- Cosmetics industry, which might be a significant source of income;
- Medicinal applications: promising results for the treatment of gastritis, diabetes, hypercholesterolemia, and for obesity.
ICARDA and ILRI scientists, in collaboration with the Pakistan Agricultural Research Council and the National Agricultural Research Center of Pakistan, supported by the CGIAR Research Program Dryland Systems and the USAID-funded Agriculture Innovation Program for Pakistan have been conducting a series of on-farm demonstrations and farmer field days in the Chakwal research action site in Punjab Province to showcase the multiple uses of the cacti crop, including feeding livestock on chopped cactus pads.
The cactus pear was introduced to Pakistan in recent years through Cactusnet, an international technical network on cactus established back in 1993 through an initiative led by FAO and ICARDA. Network members from several countries shipped cactus cladodes to first to India, where different cultivars are being evaluated against criteria of suitability and adaptation to local conditions. Based on preliminary findings, the most prominent varieties are being identified and then shared with farmers in both India and Pakistan.
Many varieties of offspring cactus cladodes have been already produced and shared amongst local dryland farming communities. The farmers are now focusing on letting their cactus plants grow larger so that more cacti crop can be harvested annually.
It is hoped that in time, the cactus pear crop will be utilized as green forage to reduce the feed gap during the driest part of the year, when other crops fail to survive, and livestock mortality is the highest. The use of these high-energy, nutrient-rich cacti plants is not only helping to reduce risks associated with extreme climate variability and depleted natural resources; it is also providing farmers with an alternative source of income through the sale of cacti fruit and cacti seed oil to cosmetic companies. Cooked cladodes are also appropriate from human consumption, therefore contributing to increased food security for Pakistan’s dryland communities. As knowledge of the benefits of the cactus pear spreads from one community to another, scientists are helping farmers refine the cultivation, harvesting, and processing practices for this game-changing crop that has been resurrected from a mythical hellfire.

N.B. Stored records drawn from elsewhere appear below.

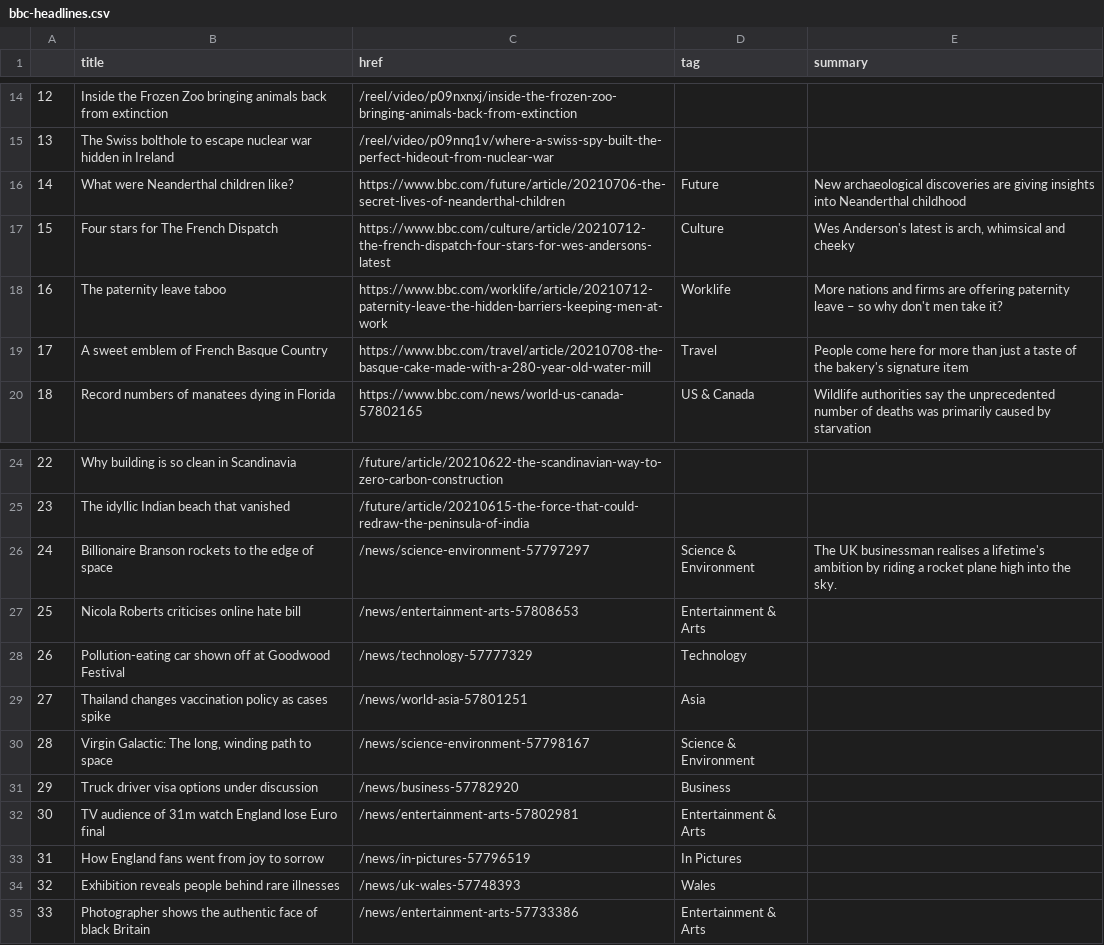
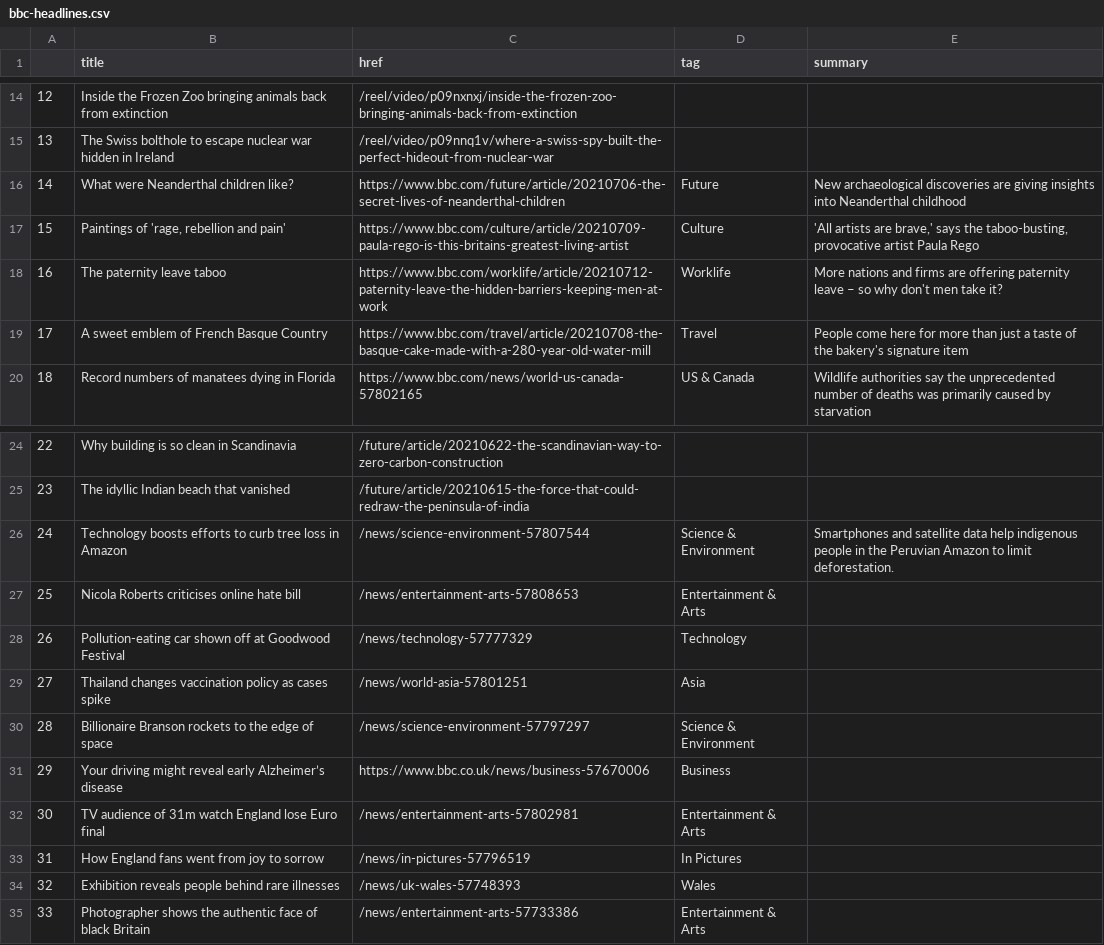
Before and after one commit to bujanowski/automated-scraper, a CSV file: bbc-headlines.csv, drawn as a sheet; only a part is shown, gaps mark what is left out.

```diff
--- a/bbc-headlines.csv
+++ b/bbc-headlines.csv
@@ -16,3 +16,3 @@
 14,What were Neanderthal children like?,https://www.bbc.com/future/article/20210706-the-secret-lives-of-neanderthal-children,Future,New archaeological discoveries are giving insights into Neanderthal childhood
-15,Four stars for The French Dispatch,https://www.bbc.com/culture/article/20210712-the-french-dispatch-four-stars-for-wes-andersons-latest,Culture,"Wes Anderson's latest is arch, whimsical and cheeky"
+15,"Paintings of 'rage, rebellion and pain'",https://www.bbc.com/culture/article/20210709-paula-rego-is-this-britains-greatest-living-artist,Culture,"'All artists are brave,' says the taboo-busting, provocative artist Paula Rego"
 16,The paternity leave taboo,https://www.bbc.com/worklife/article/20210712-paternity-leave-the-hidden-barriers-keeping-men-at-work,Worklife,More nations and firms are offering paternity leave – so why don't men take it?
@@ -25,3 +25,3 @@
 23,The idyllic Indian beach that vanished,/future/article/20210615-the-force-that-could-redraw-the-peninsula-of-india,,
-24,Billionaire Branson rockets to the edge of space,/news/science-environment-57797297,Science & Environment,The UK businessman realises a lifetime's ambition by riding a rocket plane high into the sky.
+24,Technology boosts efforts to curb tree loss in Amazon,/news/science-environment-57807544,Science & Environment,Smartphones and satellite data help indigenous people in the Peruvian Amazon to limit deforestation.
 25,Nicola Roberts criticises online hate bill,/news/entertainment-arts-57808653,Entertainment & Arts,
@@ -29,4 +29,4 @@
 27,Thailand changes vaccination policy as cases spike,/news/world-asia-57801251,Asia,
-28,"Virgin Galactic: The long, winding path to space",/news/science-environment-57798167,Science & Environment,
-29,Truck driver visa options under discussion,/news/business-57782920,Business,
+28,Billionaire Branson rockets to the edge of space,/news/science-environment-57797297,Science & Environment,
+29,Your driving might reveal early Alzheimer’s disease,https://www.bbc.co.uk/news/business-57670006,Business,
 30,TV audience of 31m watch England lose Euro final,/news/entertainment-arts-57802981,Entertainment & Arts,
```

This research is being conducted in the framework of the CGIAR Research Program on Dryland Systems under the South Asia Flagship and supported by the CGIAR Fund Donors.
For more information, please contact:
Mounir Louhaichi, Senior Rangeland Scientist, International Center for Agricultural Research in Dry Areas and ICARDA Focal Point for the FAO-ICARDA Cactusnet at firstname.lastname@example.org
Read the full article: CGIAR Dryland Systems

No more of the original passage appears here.